|Annual Premium for HDHP||$1,440|
|Monthly Premium for Co-Pay Plan:||$300|
|Annual Premium for Co-Pay Plan||$3,600|
|Annual Savings through HDHP Plan||$3,600 – $ 1,440
Not only are we saving up front on premiums with the HDHP, but we can use our HSA funds to pay for the deductible. The entire deductible.
Other factors to consider
The HSA contribution limit
The IRS puts a cap on how much can be set aside in an HSA. If we set aside the full amount allowed in our HSA for the year ($7,000), it more than covers the deductible. Depending on if your employer contributes to the account (I’ll get to that in a minute), you might not even need to set aside the full amount.
Deductible or maximum out of pocket (MOOP)
While we could set aside $7,000 in our HSA, that’s a bit more than we have to spare comfortably. So, instead of setting aside the full amount, we decided to put enough money in the HSA to cover our $4,000 deductible. If we have some extra funds after the wedding, we are hoping to contribute our MOOP. The MOOP is the most amount of money you will pay for health expenses in a year, without help from insurance.
Does your company contribute to the HSA?

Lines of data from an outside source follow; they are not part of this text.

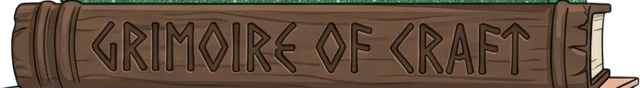
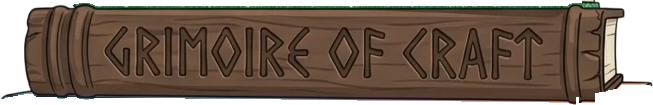
Books in the stack are cut along their drawn outlines, not straight lines

diff --git a/js/scene.js b/js/scene.js
@@ -5,9 +5,10 @@ const unreadLetters=()=>S.letters.filter(x=>!x).length+Object.values(S.mail||{})
 function renderBadge(){const n=unreadLetters(),bd=$('#booksBadge');bd.hidden=!n;bd.textContent=n;$('#pcBtn').setAttribute('aria-label',n?`Computer: email, ${n} unread`:'Computer: email')}
 /* ---------- the shop scene: every counter object is a button ---------- */
 
-const STACK=[['Recipe Book','book-recipe-book',104,0,480],['Book of Making','book-book-of-making',65,85,543],['Grimoire of Craft','book-grimoire-of-craft',19,160,640],
-  ['Almanac of Sky & Seasons','book-almanac-of-sky-seasons',0,248,659],['Tarot Companion','book-tarot-companion',38,338,602],['Gentle Bestiary','book-gentle-bestiary',20,405,624],
-  ['Crystal Almanac','book-crystal-almanac',19,462,637],['Herbiary','book-herbiary',32,540,610]];
+/* The book stack: each book cut from the stack picture along its drawn outline (659x672): left, top, width in that frame. */
+const STACK=[['Recipe Book','book-recipe-book',78,0,508],['Book of Making','book-book-of-making',35,75,595],['Grimoire of Craft','book-grimoire-of-craft',6,155,653],
+  ['Almanac of Sky & Seasons','book-almanac-of-sky-seasons',0,235,659],['Tarot Companion','book-tarot-companion',6,320,616],['Gentle Bestiary','book-gentle-bestiary',20,380,629],
+  ['Crystal Almanac','book-crystal-almanac',19,433,637],['Herbiary','book-herbiary',19,494,631]];
 function buildScene(){
   document.querySelectorAll('#scene img[data-img]').forEach(i=>i.src=ASSETS.objects[i.dataset.img]);
   $('#bookStack').innerHTML=STACK.map(([b,img,x,y,w])=>`<button data-openbook="${esc(b)}" aria-label="Open the ${esc(b)}" style="left:${x/659*100}%;top:${y/672*100}%;width:${w/659*100}%"><img src="${ASSETS.objects[img]}" alt=""></button>`).join('');
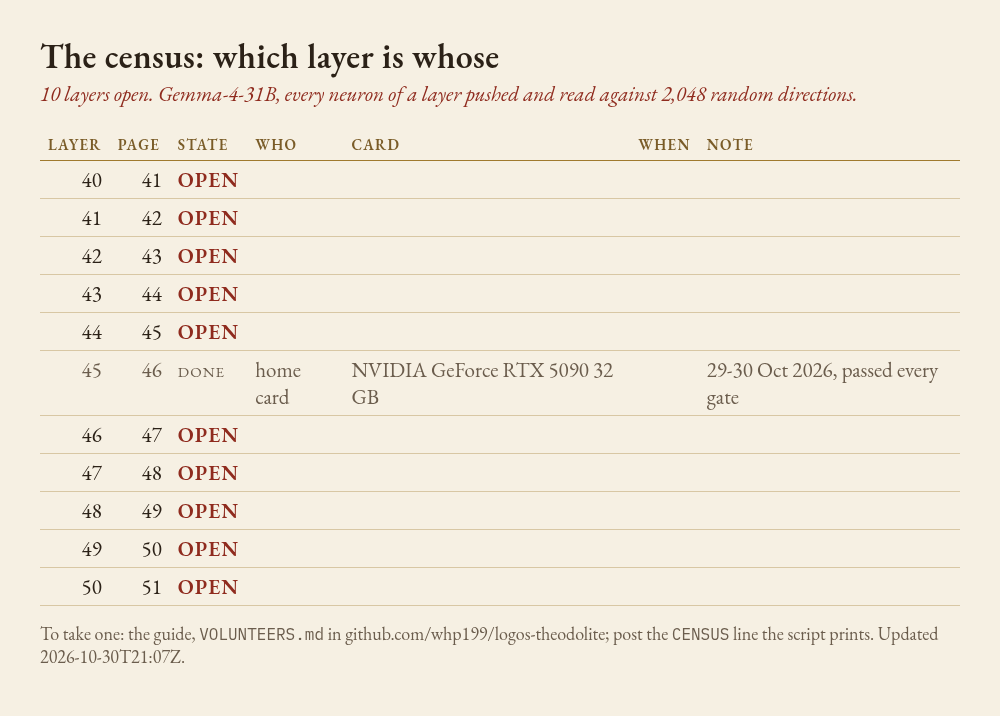
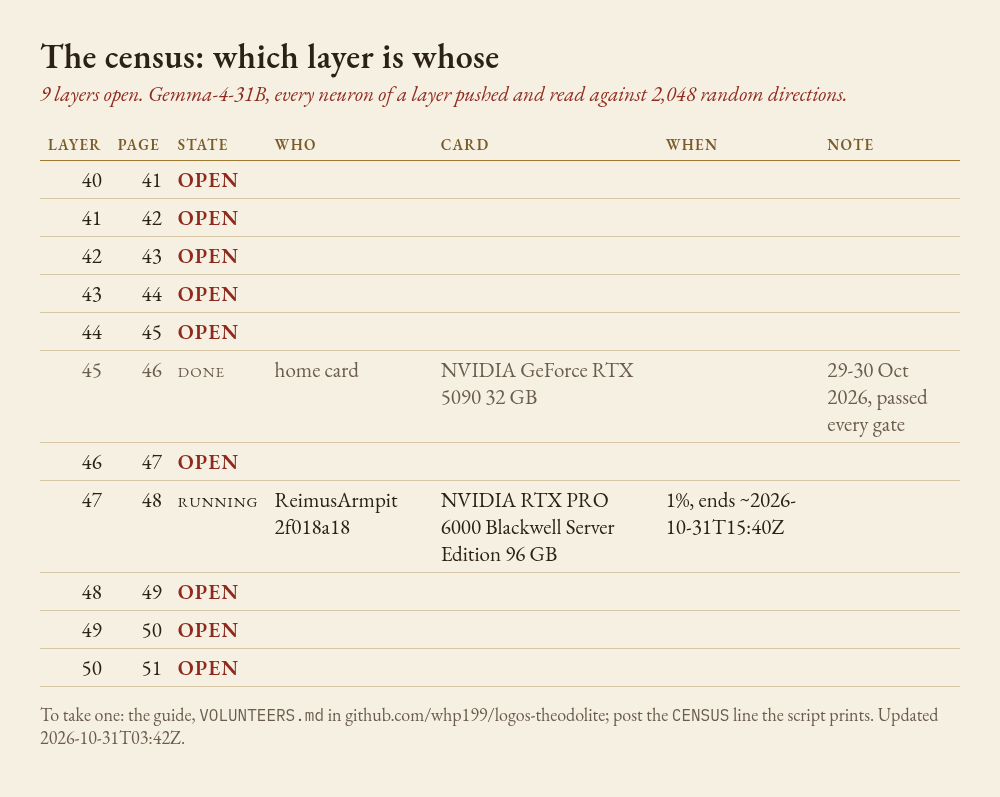
Board: layer 47 running on an RTX PRO 6000 Blackwell (ReimusArmpit, claim 2f018a18), and card names kept to 64 characters
Its RESERVE line was not among the issue's comments, so it was entered from the START line's layer, claim and card.

diff --git a/scripts/census_board.py b/scripts/census_board.py
@@ -153,7 +153,7 @@ def apply(board: Dict[str, Any], line: Dict[str, Any], via: str, who: Optional[s
         if mine:
             return f"refused: claim {code} holds layer {mine[0]['layer']} already: one layer a claim"
         board["claims"].append({"code": code, "layer": layer, "name": clean(line.get("name") or who or "anon", 24),
-                                "card": clean(line.get("card"), 48), "kit": line.get("kit"), "via": via, "at": t,
+                                "card": clean(line.get("card"), 64), "kit": line.get("kit"), "via": via, "at": t,
                                 "state": "reserved", "events": [{**ev, "verb": verb}]})
         return f"L{layer} reserved by {code} ({clean(line.get('name') or who or 'anon', 24)}, {clean(line.get('card'), 48)})"
     if c is None or c["layer"] != layer:
@@ -175,7 +175,7 @@ def apply(board: Dict[str, Any], line: Dict[str, Any], via: str, who: Optional[s
             c["started_at"] = t
         c["bits"] = clean(line.get("bits"), 8)
         if line.get("card"):
-            c["card"] = clean(line["card"], 48)
+            c["card"] = clean(line["card"], 64)
         return f"L{layer} {code} running ({c['bits'] or '?'} bits) until at least {iso(holds_until(c))}"
     if verb == "PROGRESS":
         if c["state"] == "reserved":

diff --git a/volunteers/BOARD.md b/volunteers/BOARD.md
@@ -11,9 +11,9 @@ Kit 1 (census-kit-1). How to take a layer: [VOLUNTEERS.md](https://github.com/wh
 | 44 | 45 | OPEN |  |  |  |  |
 | 45 | 46 | done | home card | NVIDIA GeForce RTX 5090 32 GB |  | 29-30 Oct 2026, passed every gate |
 | 46 | 47 | OPEN |  |  |  |  |
-| 47 | 48 | OPEN |  |  |  |  |
+| 47 | 48 | running | ReimusArmpit 2f018a18 | NVIDIA RTX PRO 6000 Blackwell Server Edition 96 GB | 1%, ends ~2026-10-31T15:40Z |  |
 | 48 | 49 | OPEN |  |  |  |  |
 | 49 | 50 | OPEN |  |  |  |  |
 | 50 | 51 | OPEN |  |  |  |  |
 
-Holds: 36 h after RESERVE to START; then the run's end time (from PROGRESS) plus 24 h; at most 10 days in all. Updated 2026-10-30T21:07Z.
+Holds: 36 h after RESERVE to START; then the run's end time (from PROGRESS) plus 24 h; at most 10 days in all. Updated 2026-10-31T03:42Z.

Sam works for a large company, so her employer contributes to our HSA each quarter (called seeding or employer funding). It adds up to a little more than $1,000 over the year. The employer contribution counts toward the overall maximum amount the IRS sets.
In short, because her employer contributes to the account, we only need to contribute $3,000 to reach the $4,000 deductible. Which is a bit more palatable for our wallets.
Maximizing your tax savings
HSAs come with a host of benefits. First, we own the money in the account. Second, funds automatically carry over each year and travel with us (like a 401(k)) if we change jobs. Third, the money we contribute to the HSA is all tax-free. It’s basically the same as a 25% to 35% return on taxes.
How to get started
If your employer offers an HDHP with an HSA, you can learn more by visiting our HSA Basics page. When it comes to your health, you want to choose the right health plan.
Check out these blogs to learn more about what an HDHP with an HSA can offer and if it’s best for you: